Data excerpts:

· · · ·

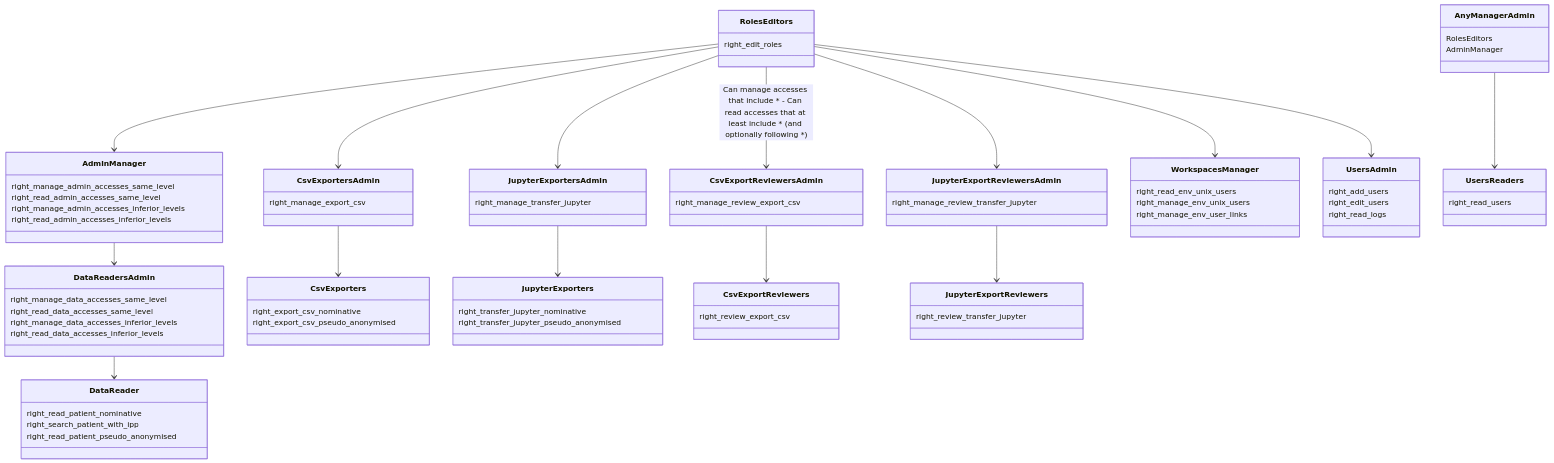
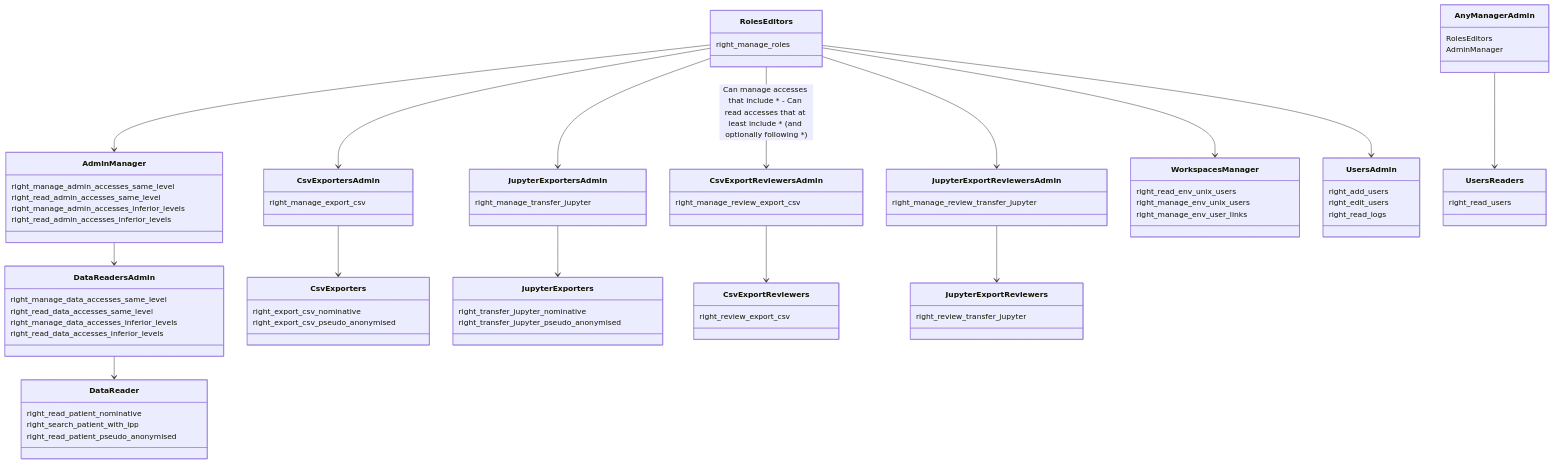
One commit to aphp/Cohort360-Back-end changed the first of 17 diagrams in accesses/rights_schema.md. Above: the diagram before and after it, drawn with Mermaid. The commit also changed other lines of this file and 31 other files, not shown here.

````diff
--- a/accesses/rights_schema.md
+++ b/accesses/rights_schema.md
@@ -1,82 +1,82 @@
 ```mermaid
 classDiagram
 class RolesEditors {
-  right_edit_roles
+  right_manage_roles
 }
 class AdminManager {
   right_manage_admin_accesses_same_level
   right_read_admin_accesses_same_level
   right_manage_admin_accesses_inferior_levels
   right_read_admin_accesses_inferior_levels
 }
 class DataReadersAdmin {
   right_manage_data_accesses_same_level
   right_read_data_accesses_same_level
   right_manage_data_accesses_inferior_levels
   right_read_data_accesses_inferior_levels
 }
 class DataReader {
   right_read_patient_nominative
   right_search_patient_with_ipp
   right_read_patient_pseudo_anonymised
 }
 class CsvExportersAdmin {
   right_manage_export_csv
 }
 class JupyterExportersAdmin {
   right_manage_transfer_jupyter
 }
 class CsvExporters {
   right_export_csv_nominative
   right_export_csv_pseudo_anonymised
 }
 class JupyterExporters {
   right_transfer_jupyter_nominative
   right_transfer_jupyter_pseudo_anonymised
 }
 class CsvExportReviewersAdmin {
   right_manage_review_export_csv
 }
 class JupyterExportReviewersAdmin {
   right_manage_review_transfer_jupyter
 }
 class CsvExportReviewers {
   right_review_export_csv
 }
 class JupyterExportReviewers {
   right_review_transfer_jupyter
 }
 class WorkspacesManager {
   right_read_env_unix_users
   right_manage_env_unix_users
   right_manage_env_user_links
 }
 class UsersAdmin {
   right_add_users
   right_edit_users
   right_read_logs
 }
 RolesEditors --> AdminManager
 RolesEditors --> UsersAdmin
 AdminManager --> DataReadersAdmin
 DataReadersAdmin --> DataReader
 
 RolesEditors --> CsvExportersAdmin
 RolesEditors --> JupyterExportersAdmin
 CsvExportersAdmin --> CsvExporters
 JupyterExportersAdmin --> JupyterExporters
 
 RolesEditors --> CsvExportReviewersAdmin : Can manage accesses that include * - Can read accesses that at least include * (and optionally following *)
 RolesEditors --> JupyterExportReviewersAdmin
 CsvExportReviewersAdmin --> CsvExportReviewers
 JupyterExportReviewersAdmin --> JupyterExportReviewers
 
 RolesEditors --> WorkspacesManager
 
 class AnyManagerAdmin {
   RolesEditors
   AdminManager
 }
 AnyManagerAdmin --> UsersReaders
 UsersReaders : right_read_users
 ```
````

· · · ·

PROBLEM TO WORK ON
Go back to the records above and write them out exactly, without the pictures.

SOLVED EXERCISE
One commit to aphp/Cohort360-Back-end changed the first of 17 diagrams in accesses/rights_schema.md. Above: the diagram before and after it, drawn with Mermaid. The commit also changed other lines of this file and 31 other files, not shown here.

````diff
--- a/accesses/rights_schema.md
+++ b/accesses/rights_schema.md
@@ -1,82 +1,82 @@
 ```mermaid
 classDiagram
 class RolesEditors {
-  right_edit_roles
+  right_manage_roles
 }
 class AdminManager {
   right_manage_admin_accesses_same_level
   right_read_admin_accesses_same_level
   right_manage_admin_accesses_inferior_levels
   right_read_admin_accesses_inferior_levels
 }
 class DataReadersAdmin {
   right_manage_data_accesses_same_level
   right_read_data_accesses_same_level
   right_manage_data_accesses_inferior_levels
   right_read_data_accesses_inferior_levels
 }
 class DataReader {
   right_read_patient_nominative
   right_search_patient_with_ipp
   right_read_patient_pseudo_anonymised
 }
 class CsvExportersAdmin {
   right_manage_export_csv
 }
 class JupyterExportersAdmin {
   right_manage_transfer_jupyter
 }
 class CsvExporters {
   right_export_csv_nominative
   right_export_csv_pseudo_anonymised
 }
 class JupyterExporters {
   right_transfer_jupyter_nominative
   right_transfer_jupyter_pseudo_anonymised
 }
 class CsvExportReviewersAdmin {
   right_manage_review_export_csv
 }
 class JupyterExportReviewersAdmin {
   right_manage_review_transfer_jupyter
 }
 class CsvExportReviewers {
   right_review_export_csv
 }
 class JupyterExportReviewers {
   right_review_transfer_jupyter
 }
 class WorkspacesManager {
   right_read_env_unix_users
   right_manage_env_unix_users
   right_manage_env_user_links
 }
 class UsersAdmin {
   right_add_users
   right_edit_users
   right_read_logs
 }
 RolesEditors --> AdminManager
 RolesEditors --> UsersAdmin
 AdminManager --> DataReadersAdmin
 DataReadersAdmin --> DataReader
 
 RolesEditors --> CsvExportersAdmin
 RolesEditors --> JupyterExportersAdmin
 CsvExportersAdmin --> CsvExporters
 JupyterExportersAdmin --> JupyterExporters
 
 RolesEditors --> CsvExportReviewersAdmin : Can manage accesses that include * - Can read accesses that at least include * (and optionally following *)
 RolesEditors --> JupyterExportReviewersAdmin
 CsvExportReviewersAdmin --> CsvExportReviewers
 JupyterExportReviewersAdmin --> JupyterExportReviewers
 
 RolesEditors --> WorkspacesManager
 
 class AnyManagerAdmin {
   RolesEditors
   AdminManager
 }
 AnyManagerAdmin --> UsersReaders
 UsersReaders : right_read_users
 ```
````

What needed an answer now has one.